From the records below, count the lines holding the string "center". Only the number is wanted.

__DATA FOR THIS EXERCISE__:
*** Begin section ***

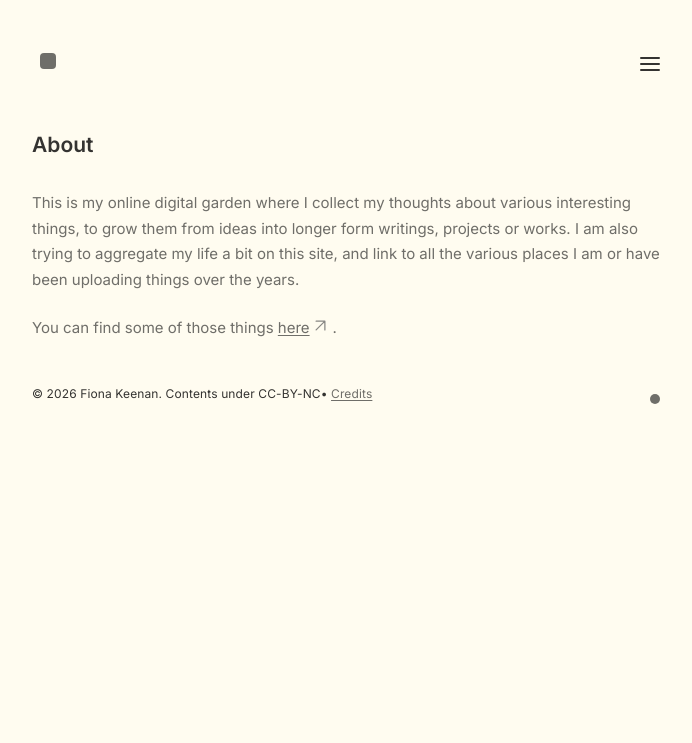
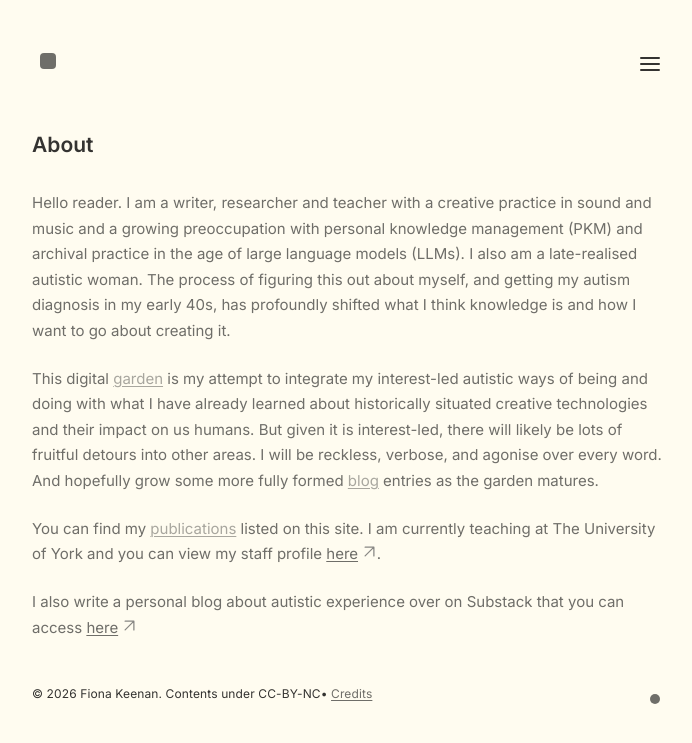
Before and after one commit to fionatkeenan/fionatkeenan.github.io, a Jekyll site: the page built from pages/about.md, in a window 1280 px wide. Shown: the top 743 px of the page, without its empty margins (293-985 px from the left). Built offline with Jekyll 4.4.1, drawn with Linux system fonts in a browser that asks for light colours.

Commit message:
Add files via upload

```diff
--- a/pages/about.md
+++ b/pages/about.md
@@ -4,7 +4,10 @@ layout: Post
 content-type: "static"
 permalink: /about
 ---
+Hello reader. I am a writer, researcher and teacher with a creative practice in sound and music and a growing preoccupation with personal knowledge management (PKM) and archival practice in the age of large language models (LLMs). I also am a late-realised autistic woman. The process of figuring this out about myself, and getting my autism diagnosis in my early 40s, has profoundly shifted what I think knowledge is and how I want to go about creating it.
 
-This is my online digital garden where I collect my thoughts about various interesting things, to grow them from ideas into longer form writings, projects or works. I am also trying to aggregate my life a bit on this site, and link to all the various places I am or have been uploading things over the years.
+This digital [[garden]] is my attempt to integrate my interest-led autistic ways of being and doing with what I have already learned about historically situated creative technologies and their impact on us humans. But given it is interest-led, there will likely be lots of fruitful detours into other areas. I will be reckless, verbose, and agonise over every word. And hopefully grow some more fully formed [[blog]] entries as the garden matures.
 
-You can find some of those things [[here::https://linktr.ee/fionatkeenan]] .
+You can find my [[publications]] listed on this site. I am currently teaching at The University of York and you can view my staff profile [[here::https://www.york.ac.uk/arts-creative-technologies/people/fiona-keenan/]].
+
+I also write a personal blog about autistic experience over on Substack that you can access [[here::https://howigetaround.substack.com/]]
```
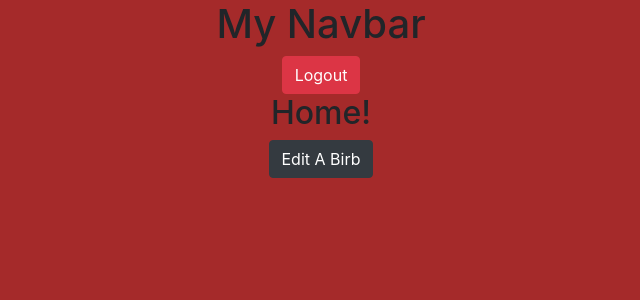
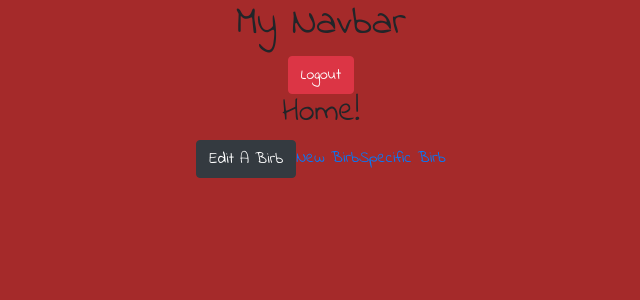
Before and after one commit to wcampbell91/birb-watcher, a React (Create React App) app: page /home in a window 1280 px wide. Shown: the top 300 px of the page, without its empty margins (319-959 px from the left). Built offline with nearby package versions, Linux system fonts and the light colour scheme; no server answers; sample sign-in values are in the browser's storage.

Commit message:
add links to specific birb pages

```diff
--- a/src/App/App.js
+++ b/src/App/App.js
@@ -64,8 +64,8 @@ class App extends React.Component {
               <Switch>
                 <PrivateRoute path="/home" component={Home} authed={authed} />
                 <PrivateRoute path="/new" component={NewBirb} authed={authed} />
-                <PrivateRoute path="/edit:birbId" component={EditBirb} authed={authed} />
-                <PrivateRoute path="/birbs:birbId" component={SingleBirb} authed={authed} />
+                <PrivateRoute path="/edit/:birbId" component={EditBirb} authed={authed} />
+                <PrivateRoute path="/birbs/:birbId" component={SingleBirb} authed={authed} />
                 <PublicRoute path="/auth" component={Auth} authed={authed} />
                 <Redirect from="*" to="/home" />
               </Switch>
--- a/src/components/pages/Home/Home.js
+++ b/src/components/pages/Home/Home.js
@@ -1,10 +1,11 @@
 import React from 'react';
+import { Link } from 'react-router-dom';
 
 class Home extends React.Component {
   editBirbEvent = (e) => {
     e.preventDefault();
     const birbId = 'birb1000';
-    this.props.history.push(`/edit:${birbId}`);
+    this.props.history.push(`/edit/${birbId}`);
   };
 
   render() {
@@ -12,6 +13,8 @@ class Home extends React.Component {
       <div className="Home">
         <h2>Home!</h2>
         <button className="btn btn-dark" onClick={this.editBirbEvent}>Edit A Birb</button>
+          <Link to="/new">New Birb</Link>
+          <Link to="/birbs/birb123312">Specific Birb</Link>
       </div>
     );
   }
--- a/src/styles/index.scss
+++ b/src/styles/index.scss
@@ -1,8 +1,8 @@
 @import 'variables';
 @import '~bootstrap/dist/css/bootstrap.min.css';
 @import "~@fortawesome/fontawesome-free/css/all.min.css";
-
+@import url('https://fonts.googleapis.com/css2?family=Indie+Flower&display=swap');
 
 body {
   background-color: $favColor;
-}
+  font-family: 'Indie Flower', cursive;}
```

*** End section ***
*** Begin section ***

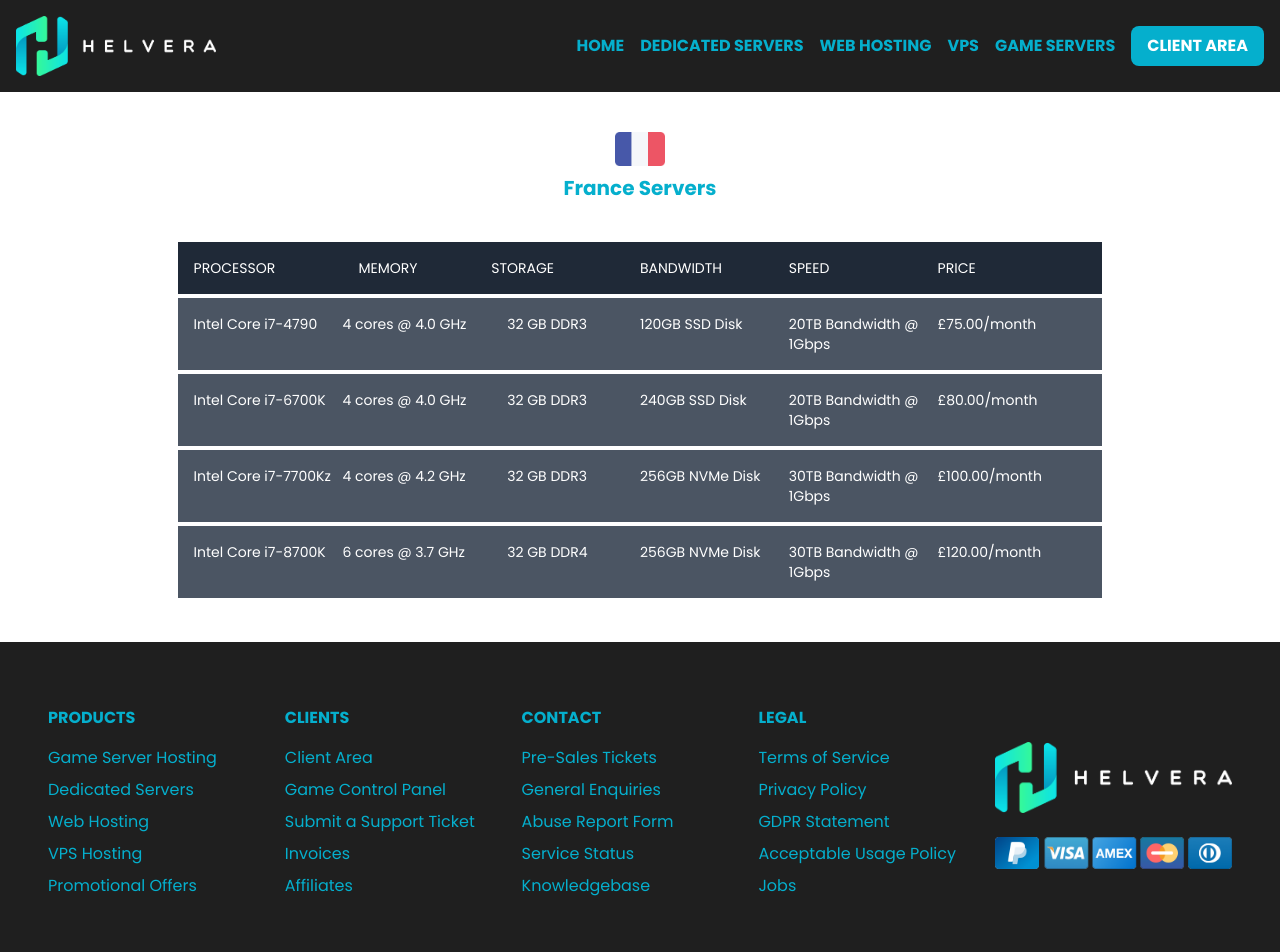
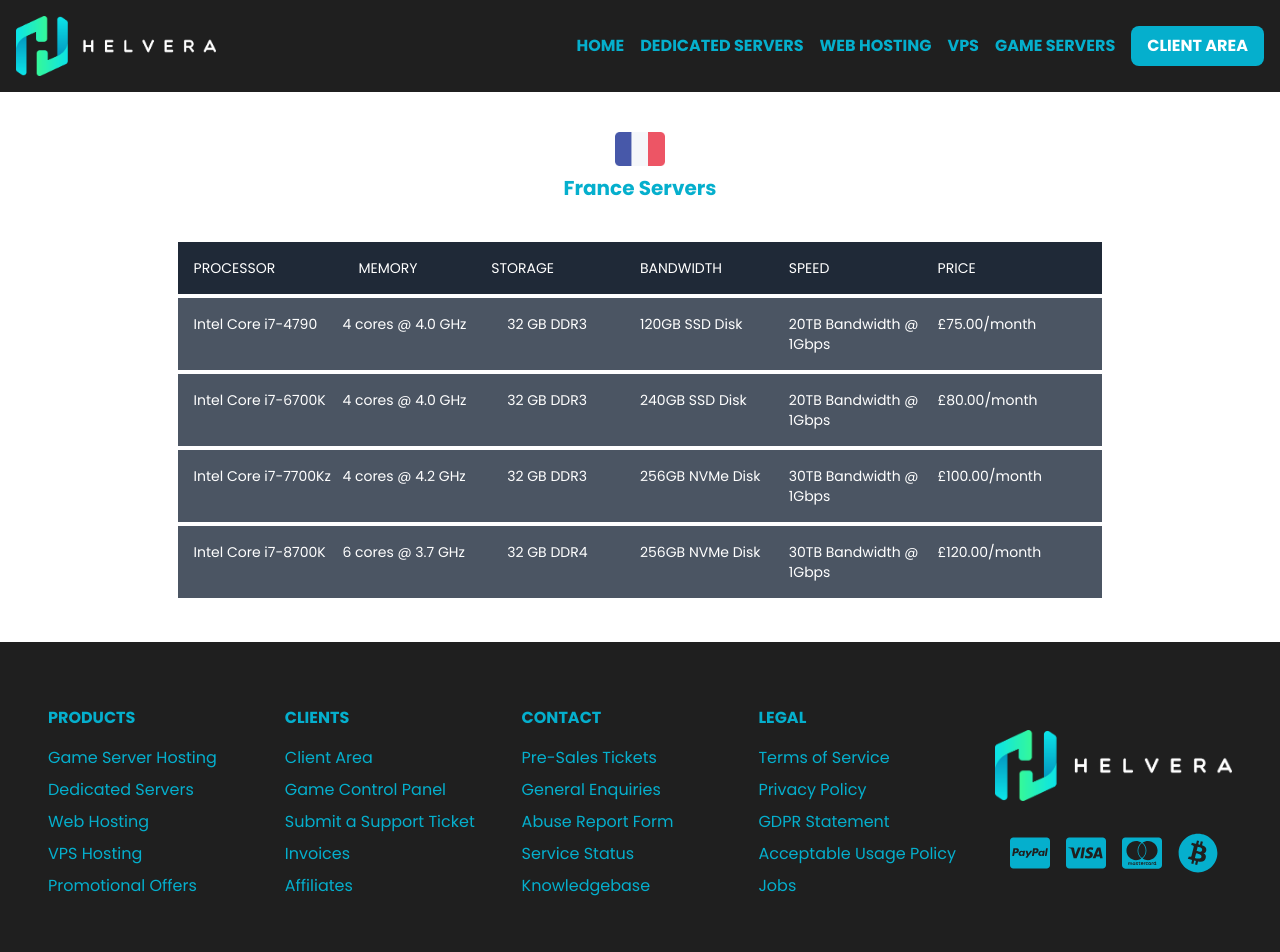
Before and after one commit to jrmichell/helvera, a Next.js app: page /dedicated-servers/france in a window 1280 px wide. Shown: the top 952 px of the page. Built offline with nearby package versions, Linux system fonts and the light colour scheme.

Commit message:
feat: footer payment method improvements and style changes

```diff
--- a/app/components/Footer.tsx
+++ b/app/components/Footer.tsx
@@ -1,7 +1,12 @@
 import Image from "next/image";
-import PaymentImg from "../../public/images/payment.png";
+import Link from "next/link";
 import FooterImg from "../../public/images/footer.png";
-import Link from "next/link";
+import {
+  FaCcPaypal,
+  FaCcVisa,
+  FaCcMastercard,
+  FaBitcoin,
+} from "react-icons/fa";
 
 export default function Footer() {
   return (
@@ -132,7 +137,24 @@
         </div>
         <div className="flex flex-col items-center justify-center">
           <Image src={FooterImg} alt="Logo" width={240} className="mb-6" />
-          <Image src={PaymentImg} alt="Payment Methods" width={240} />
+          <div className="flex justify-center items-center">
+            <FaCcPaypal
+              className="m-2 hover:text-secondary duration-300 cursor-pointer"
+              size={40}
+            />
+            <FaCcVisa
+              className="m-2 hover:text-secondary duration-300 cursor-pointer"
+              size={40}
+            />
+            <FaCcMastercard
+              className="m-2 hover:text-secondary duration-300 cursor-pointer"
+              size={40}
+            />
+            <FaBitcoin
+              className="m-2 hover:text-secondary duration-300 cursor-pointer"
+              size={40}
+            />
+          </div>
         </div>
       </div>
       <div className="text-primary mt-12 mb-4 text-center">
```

*** End section ***
*** Begin section ***

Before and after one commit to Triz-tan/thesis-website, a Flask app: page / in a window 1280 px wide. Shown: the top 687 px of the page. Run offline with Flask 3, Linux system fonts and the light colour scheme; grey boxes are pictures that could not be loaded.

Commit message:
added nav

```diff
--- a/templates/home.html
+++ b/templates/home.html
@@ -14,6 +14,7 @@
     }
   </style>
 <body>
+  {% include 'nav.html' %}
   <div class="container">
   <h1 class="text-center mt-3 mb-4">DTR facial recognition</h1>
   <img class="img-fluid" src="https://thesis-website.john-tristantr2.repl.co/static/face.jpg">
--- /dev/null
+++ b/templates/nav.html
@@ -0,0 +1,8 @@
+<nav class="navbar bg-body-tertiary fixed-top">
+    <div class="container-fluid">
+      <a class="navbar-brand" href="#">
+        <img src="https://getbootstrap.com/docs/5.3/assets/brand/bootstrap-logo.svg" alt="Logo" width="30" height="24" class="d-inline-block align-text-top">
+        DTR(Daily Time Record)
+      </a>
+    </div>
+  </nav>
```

*** End section ***

__ANSWER SECTION__: 4